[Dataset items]
+ + + +

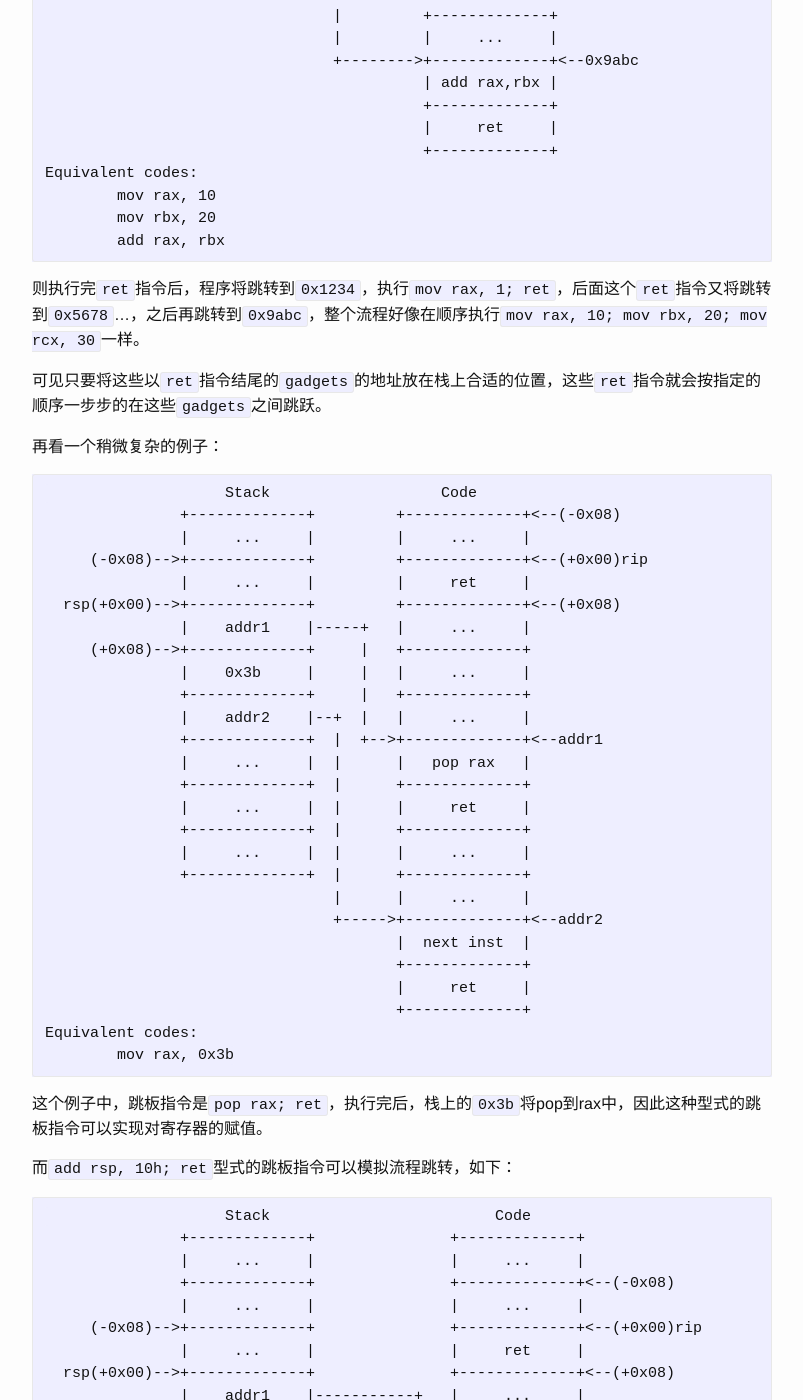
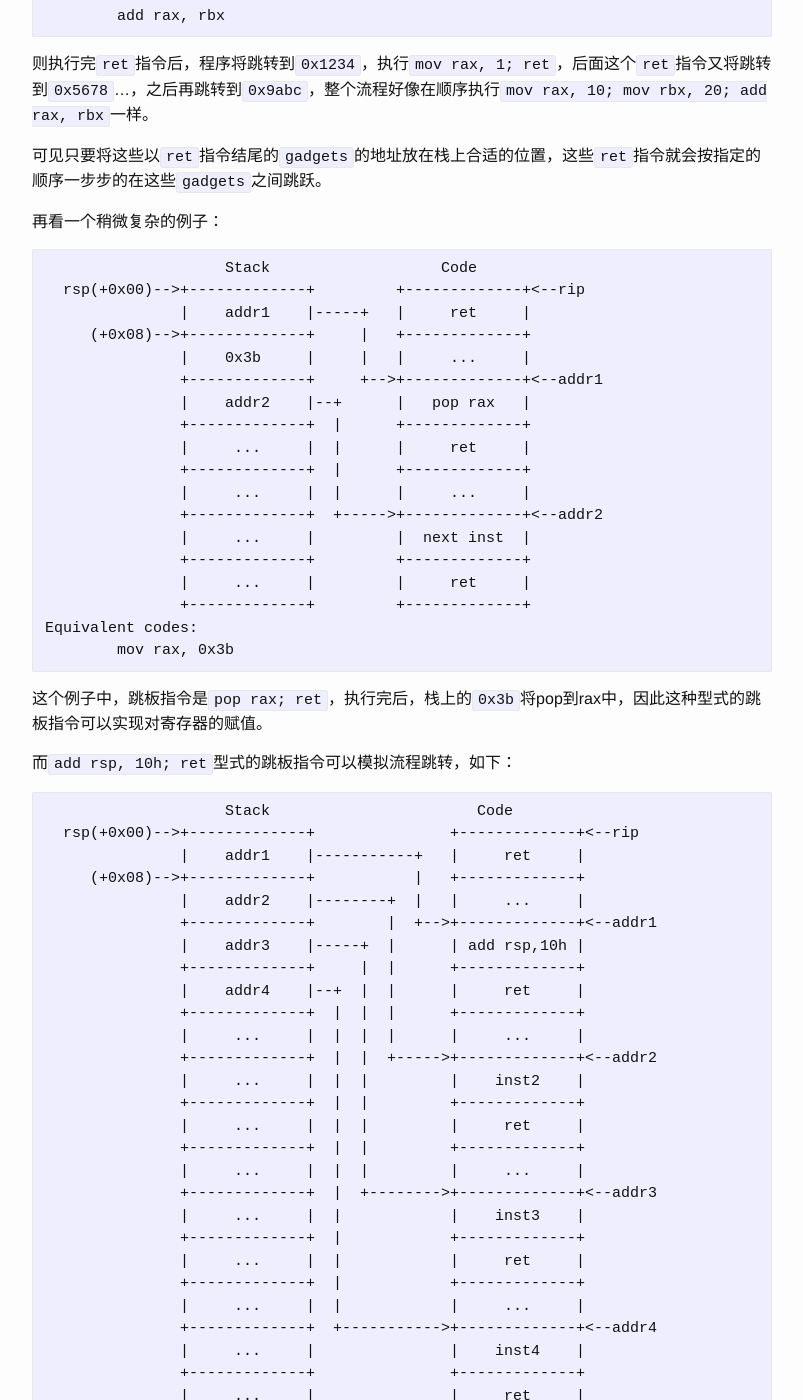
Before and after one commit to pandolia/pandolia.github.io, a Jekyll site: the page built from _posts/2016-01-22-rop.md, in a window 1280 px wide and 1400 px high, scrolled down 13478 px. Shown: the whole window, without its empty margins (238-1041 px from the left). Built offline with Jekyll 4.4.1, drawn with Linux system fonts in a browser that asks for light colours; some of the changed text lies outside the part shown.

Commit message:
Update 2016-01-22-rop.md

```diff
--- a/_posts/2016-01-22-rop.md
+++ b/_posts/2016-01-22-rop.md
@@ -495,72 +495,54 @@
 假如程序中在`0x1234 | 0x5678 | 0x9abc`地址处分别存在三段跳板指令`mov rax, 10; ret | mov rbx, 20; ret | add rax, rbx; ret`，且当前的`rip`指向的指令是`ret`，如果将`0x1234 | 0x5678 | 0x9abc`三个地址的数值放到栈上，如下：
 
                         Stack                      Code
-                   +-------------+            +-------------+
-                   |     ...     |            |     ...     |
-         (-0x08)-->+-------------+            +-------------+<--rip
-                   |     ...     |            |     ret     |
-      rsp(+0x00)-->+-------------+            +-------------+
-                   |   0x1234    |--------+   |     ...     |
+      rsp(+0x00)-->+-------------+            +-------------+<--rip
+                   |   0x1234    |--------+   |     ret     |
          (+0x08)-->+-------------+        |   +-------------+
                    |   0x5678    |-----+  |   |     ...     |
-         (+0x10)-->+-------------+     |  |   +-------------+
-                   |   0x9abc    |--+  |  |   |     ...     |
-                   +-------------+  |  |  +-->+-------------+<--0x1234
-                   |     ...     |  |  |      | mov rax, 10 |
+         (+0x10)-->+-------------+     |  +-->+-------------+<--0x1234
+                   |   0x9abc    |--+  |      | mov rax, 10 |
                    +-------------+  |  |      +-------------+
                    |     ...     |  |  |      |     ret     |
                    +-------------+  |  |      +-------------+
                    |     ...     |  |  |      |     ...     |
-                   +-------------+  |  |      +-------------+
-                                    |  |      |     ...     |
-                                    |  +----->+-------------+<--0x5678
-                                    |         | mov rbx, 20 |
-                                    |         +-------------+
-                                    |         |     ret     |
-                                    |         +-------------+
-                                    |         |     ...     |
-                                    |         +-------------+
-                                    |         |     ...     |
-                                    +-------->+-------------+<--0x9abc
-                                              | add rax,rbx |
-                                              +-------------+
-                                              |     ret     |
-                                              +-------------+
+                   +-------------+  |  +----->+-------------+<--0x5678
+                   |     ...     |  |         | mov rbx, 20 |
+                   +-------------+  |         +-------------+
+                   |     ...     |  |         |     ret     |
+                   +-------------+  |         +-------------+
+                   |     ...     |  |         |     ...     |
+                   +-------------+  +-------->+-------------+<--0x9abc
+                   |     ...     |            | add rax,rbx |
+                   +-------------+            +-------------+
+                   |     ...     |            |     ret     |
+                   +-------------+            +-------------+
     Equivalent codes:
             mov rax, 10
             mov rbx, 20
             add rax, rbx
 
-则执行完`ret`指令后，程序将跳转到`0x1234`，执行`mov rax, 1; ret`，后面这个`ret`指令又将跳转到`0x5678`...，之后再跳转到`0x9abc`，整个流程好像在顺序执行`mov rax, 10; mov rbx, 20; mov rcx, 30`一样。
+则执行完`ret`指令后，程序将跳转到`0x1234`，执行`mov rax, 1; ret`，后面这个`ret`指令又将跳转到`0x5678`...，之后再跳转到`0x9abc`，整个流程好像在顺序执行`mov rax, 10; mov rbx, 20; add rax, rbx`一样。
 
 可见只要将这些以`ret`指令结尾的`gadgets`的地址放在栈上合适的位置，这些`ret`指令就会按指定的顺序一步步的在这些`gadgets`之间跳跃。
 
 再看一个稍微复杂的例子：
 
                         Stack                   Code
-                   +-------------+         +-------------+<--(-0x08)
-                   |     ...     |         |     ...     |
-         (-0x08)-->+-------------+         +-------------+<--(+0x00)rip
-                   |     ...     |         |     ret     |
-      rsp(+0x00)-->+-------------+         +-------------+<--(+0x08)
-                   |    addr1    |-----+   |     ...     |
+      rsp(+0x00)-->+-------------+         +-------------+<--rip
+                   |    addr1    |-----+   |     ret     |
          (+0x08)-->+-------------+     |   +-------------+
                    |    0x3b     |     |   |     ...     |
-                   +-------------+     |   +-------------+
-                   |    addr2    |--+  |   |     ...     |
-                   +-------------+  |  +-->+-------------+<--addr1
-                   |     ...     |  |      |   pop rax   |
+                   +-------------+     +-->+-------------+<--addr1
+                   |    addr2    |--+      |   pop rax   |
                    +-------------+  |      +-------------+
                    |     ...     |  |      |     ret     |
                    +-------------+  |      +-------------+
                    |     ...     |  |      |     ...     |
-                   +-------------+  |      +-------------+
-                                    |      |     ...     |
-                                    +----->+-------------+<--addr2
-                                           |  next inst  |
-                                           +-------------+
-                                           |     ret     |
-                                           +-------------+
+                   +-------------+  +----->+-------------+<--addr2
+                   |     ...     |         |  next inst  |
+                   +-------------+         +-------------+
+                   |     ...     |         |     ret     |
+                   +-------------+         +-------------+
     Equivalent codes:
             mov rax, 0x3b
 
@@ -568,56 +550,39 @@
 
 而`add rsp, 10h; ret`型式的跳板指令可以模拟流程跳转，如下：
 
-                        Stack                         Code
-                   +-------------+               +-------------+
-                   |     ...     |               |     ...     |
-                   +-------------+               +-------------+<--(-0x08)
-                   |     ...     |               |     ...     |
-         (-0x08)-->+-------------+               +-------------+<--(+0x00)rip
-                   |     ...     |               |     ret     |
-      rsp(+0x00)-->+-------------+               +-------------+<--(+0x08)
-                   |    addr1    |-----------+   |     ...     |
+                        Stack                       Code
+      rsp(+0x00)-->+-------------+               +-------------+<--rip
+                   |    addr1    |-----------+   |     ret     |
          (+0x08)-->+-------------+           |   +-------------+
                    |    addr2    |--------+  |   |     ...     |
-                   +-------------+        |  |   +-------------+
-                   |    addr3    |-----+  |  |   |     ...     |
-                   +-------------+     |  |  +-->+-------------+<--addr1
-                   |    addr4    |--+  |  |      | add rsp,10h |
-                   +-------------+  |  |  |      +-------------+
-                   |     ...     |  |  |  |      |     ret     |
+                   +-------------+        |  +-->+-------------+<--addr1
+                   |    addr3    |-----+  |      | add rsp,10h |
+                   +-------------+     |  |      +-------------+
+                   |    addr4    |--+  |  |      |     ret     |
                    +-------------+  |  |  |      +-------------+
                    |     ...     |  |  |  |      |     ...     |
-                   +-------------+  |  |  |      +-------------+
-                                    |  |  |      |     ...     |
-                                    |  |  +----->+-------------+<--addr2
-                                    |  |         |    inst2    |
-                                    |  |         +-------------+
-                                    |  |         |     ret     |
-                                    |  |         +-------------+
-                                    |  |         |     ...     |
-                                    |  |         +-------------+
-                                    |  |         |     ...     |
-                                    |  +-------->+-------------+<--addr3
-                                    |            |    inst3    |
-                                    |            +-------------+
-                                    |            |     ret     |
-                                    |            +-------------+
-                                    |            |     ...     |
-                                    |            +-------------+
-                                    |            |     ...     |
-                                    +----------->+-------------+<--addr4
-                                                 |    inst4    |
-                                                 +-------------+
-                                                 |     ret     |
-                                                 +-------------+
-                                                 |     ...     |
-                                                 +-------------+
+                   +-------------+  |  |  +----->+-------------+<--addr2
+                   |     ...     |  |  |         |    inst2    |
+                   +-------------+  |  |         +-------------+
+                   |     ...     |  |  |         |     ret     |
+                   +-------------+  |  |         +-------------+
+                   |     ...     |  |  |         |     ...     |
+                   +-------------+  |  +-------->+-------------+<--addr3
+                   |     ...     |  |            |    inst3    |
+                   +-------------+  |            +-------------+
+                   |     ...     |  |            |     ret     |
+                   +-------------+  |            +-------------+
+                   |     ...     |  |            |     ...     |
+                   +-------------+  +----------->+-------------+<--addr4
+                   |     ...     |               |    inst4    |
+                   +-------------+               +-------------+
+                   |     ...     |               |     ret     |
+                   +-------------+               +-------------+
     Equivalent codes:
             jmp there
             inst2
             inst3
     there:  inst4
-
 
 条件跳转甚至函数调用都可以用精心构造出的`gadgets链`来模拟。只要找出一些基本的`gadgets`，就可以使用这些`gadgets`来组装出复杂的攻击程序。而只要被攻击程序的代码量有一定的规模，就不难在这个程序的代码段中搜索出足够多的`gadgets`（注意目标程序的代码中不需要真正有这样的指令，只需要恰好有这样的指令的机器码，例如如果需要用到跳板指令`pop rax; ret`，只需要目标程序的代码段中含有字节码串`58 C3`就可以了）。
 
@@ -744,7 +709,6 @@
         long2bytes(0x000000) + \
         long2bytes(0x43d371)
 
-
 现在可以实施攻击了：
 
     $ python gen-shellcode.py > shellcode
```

+ + + +

= Aim of the exercise =
The answer consists of the lines above that include the word "整个流程好像在顺序执行", each copied exactly.

= Task result =
-则执行完`ret`指令后，程序将跳转到`0x1234`，执行`mov rax, 1; ret`，后面这个`ret`指令又将跳转到`0x5678`...，之后再跳转到`0x9abc`，整个流程好像在顺序执行`mov rax, 10; mov rbx, 20; mov rcx, 30`一样。
+则执行完`ret`指令后，程序将跳转到`0x1234`，执行`mov rax, 1; ret`，后面这个`ret`指令又将跳转到`0x5678`...，之后再跳转到`0x9abc`，整个流程好像在顺序执行`mov rax, 10; mov rbx, 20; add rax, rbx`一样。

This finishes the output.